* Assignment
Go through the entries below and copy each line containing the word "planned".

* Extracted records
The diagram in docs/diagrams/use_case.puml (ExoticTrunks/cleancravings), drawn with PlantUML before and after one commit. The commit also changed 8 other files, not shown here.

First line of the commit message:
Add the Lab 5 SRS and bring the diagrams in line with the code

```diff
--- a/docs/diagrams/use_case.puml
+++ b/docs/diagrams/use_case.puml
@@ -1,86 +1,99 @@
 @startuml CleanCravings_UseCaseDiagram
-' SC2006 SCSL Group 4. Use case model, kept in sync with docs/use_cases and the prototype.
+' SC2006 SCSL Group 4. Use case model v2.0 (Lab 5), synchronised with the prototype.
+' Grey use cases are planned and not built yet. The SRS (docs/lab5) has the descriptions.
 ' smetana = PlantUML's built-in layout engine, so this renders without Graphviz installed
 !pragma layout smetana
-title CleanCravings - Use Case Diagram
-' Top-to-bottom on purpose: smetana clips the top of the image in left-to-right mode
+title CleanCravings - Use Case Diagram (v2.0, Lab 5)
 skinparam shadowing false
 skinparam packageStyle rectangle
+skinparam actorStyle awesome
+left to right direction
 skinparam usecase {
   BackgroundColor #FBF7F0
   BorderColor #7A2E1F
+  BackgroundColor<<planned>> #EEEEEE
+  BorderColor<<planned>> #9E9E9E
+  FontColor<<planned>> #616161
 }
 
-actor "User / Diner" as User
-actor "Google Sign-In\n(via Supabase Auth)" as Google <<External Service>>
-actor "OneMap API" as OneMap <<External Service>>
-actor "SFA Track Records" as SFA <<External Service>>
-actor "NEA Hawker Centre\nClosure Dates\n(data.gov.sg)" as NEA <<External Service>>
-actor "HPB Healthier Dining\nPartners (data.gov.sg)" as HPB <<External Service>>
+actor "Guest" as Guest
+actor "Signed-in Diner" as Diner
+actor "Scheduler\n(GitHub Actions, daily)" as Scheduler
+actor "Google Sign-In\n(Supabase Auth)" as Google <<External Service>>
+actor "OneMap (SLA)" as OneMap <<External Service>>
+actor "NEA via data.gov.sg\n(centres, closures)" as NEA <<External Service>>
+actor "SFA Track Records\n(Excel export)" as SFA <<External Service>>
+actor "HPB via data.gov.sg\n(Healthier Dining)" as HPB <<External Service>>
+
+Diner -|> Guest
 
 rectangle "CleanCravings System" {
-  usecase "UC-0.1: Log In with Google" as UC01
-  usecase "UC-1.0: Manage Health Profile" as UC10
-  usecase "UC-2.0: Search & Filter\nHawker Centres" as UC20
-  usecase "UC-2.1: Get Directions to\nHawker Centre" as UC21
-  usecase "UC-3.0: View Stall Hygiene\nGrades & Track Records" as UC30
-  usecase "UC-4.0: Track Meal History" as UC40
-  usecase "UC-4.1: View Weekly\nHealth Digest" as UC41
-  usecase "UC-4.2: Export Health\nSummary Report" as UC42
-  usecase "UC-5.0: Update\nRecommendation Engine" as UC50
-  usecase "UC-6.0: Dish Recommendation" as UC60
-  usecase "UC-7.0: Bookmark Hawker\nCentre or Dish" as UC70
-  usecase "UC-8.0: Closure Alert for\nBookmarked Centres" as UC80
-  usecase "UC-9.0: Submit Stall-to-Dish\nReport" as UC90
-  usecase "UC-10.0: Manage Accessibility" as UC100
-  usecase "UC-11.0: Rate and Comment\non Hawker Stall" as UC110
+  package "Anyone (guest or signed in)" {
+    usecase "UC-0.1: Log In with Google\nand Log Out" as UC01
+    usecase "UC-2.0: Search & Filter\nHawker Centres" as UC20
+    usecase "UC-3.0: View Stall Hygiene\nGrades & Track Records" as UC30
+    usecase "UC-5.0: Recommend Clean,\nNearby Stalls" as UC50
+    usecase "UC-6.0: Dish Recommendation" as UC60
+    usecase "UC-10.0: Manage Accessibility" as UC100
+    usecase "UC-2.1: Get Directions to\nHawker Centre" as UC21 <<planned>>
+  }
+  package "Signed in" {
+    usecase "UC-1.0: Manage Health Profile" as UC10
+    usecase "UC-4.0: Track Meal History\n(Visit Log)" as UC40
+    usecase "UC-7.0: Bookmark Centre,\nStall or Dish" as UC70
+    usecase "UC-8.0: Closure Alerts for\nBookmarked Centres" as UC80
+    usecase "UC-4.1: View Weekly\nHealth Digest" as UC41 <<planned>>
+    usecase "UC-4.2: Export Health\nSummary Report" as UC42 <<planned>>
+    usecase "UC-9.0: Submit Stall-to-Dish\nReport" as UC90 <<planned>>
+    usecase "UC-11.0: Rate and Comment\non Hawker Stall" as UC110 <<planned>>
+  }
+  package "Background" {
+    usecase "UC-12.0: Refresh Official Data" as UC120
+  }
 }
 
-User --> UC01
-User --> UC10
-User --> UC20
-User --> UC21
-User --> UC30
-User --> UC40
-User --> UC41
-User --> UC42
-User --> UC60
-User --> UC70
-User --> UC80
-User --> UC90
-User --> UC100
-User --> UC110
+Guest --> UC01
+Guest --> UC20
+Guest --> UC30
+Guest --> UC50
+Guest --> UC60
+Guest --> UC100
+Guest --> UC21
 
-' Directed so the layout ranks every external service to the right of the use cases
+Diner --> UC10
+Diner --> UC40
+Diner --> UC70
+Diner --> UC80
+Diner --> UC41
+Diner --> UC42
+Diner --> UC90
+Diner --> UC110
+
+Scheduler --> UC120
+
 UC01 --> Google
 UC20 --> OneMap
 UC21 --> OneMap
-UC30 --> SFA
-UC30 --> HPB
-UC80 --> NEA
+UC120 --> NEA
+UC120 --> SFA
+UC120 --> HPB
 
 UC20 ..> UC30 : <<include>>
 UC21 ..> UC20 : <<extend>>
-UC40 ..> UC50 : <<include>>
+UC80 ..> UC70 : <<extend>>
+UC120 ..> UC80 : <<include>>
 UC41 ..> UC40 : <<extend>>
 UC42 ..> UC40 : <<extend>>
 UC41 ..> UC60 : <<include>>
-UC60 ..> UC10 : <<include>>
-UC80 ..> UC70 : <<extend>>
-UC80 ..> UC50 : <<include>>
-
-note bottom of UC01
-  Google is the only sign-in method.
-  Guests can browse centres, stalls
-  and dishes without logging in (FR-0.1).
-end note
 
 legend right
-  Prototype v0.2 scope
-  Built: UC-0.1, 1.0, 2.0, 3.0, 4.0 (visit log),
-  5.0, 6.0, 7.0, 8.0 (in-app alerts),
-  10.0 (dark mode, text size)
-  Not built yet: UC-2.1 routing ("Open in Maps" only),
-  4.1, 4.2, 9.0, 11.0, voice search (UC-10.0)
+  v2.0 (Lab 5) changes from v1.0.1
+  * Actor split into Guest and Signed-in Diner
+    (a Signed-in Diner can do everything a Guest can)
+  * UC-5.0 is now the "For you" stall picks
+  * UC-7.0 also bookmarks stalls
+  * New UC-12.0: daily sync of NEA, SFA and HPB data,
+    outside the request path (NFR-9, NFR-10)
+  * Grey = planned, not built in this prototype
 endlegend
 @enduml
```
==
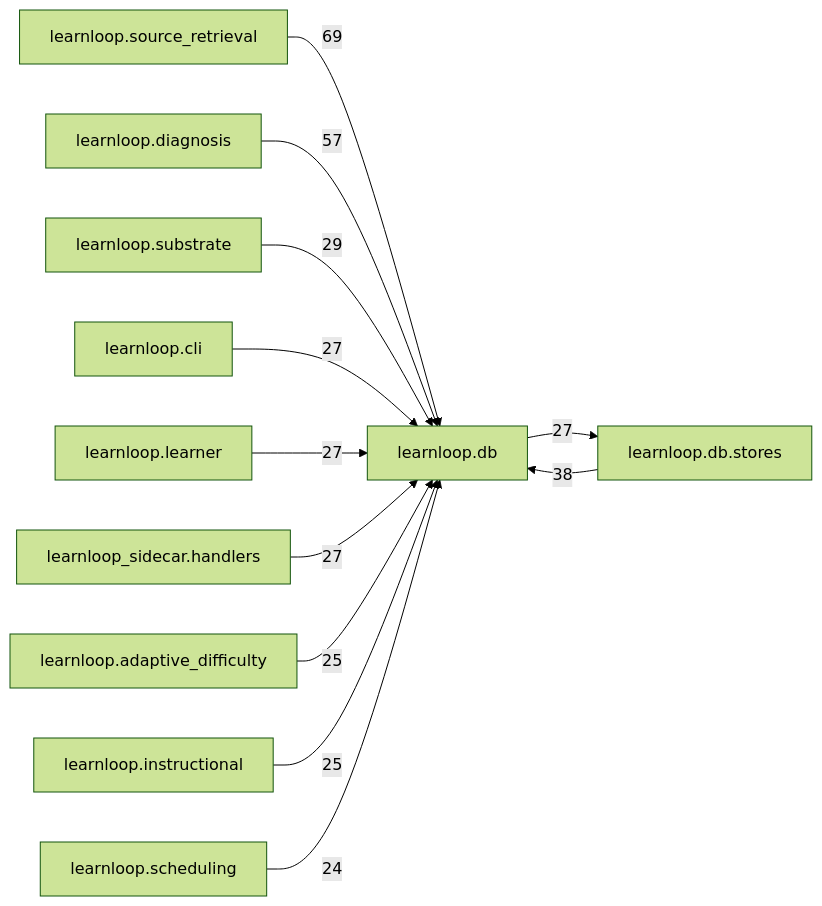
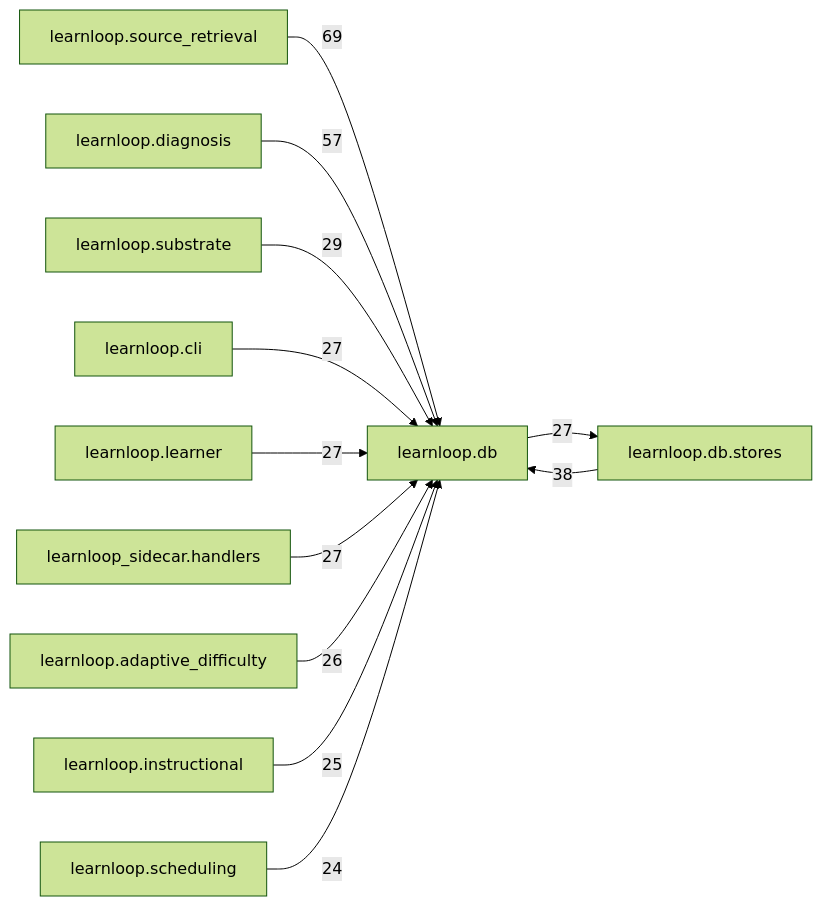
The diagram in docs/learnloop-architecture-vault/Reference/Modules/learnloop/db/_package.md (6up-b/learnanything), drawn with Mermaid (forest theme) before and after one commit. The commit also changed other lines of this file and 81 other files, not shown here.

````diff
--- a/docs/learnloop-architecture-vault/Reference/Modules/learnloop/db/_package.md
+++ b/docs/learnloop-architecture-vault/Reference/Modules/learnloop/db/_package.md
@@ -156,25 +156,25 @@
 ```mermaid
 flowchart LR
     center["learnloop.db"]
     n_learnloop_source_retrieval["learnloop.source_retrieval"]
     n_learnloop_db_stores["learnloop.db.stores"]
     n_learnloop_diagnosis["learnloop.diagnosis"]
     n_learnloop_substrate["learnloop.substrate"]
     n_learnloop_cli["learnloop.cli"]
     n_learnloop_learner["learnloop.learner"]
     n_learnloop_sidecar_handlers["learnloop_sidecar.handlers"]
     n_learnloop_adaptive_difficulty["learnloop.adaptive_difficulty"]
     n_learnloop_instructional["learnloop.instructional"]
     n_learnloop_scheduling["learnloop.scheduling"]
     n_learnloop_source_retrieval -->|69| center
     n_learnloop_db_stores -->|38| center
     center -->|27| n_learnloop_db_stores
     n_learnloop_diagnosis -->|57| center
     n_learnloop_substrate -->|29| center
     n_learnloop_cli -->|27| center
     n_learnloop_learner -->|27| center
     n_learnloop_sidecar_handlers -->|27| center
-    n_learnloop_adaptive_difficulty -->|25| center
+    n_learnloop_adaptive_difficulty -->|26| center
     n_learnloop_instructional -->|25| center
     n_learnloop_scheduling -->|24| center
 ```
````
* * *
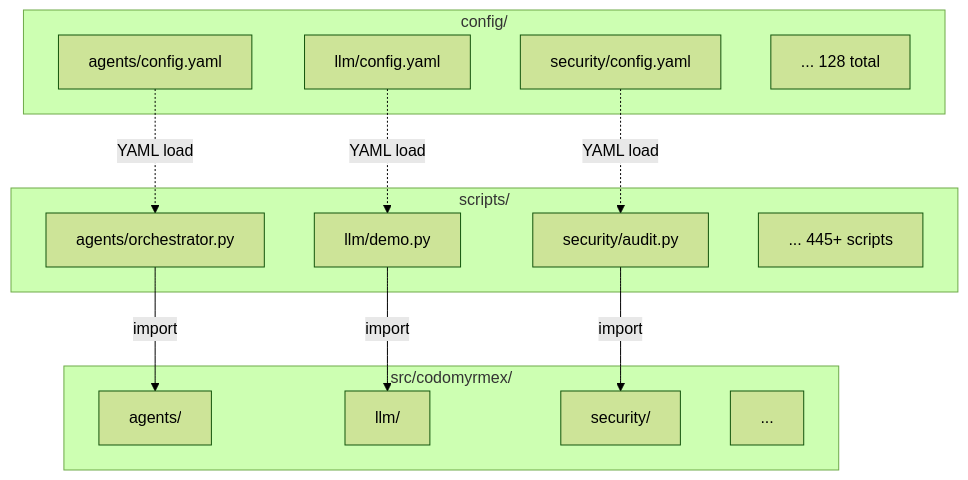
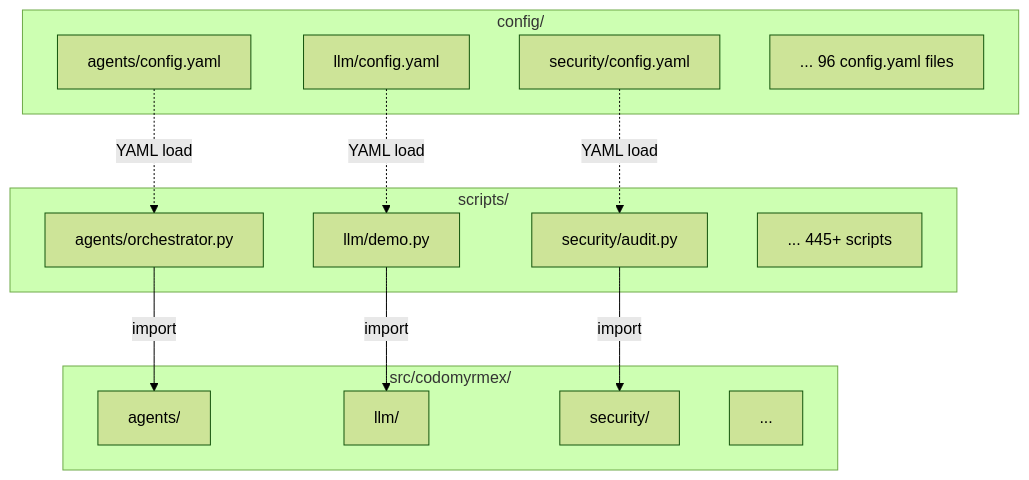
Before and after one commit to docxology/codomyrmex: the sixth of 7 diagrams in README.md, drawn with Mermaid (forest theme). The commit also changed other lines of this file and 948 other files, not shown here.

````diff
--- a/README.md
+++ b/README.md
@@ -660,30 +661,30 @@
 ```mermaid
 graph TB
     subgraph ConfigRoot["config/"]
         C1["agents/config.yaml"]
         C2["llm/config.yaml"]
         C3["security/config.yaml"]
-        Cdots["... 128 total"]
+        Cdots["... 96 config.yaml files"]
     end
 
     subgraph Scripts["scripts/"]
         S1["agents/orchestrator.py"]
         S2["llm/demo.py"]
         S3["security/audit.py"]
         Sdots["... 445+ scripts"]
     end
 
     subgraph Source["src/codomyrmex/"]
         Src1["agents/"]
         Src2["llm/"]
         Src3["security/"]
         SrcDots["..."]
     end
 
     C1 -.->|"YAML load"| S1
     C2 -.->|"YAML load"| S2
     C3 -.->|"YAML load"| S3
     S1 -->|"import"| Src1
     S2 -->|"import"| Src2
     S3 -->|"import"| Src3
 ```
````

* Expected output
+' Grey use cases are planned and not built yet. The SRS (docs/lab5) has the descriptions.
+  BackgroundColor<<planned>> #EEEEEE
+  BorderColor<<planned>> #9E9E9E
+  FontColor<<planned>> #616161
+    usecase "UC-2.1: Get Directions to\nHawker Centre" as UC21 <<planned>>
+    usecase "UC-4.1: View Weekly\nHealth Digest" as UC41 <<planned>>
+    usecase "UC-4.2: Export Health\nSummary Report" as UC42 <<planned>>
+    usecase "UC-9.0: Submit Stall-to-Dish\nReport" as UC90 <<planned>>
+    usecase "UC-11.0: Rate and Comment\non Hawker Stall" as UC110 <<planned>>
+  * Grey = planned, not built in this prototype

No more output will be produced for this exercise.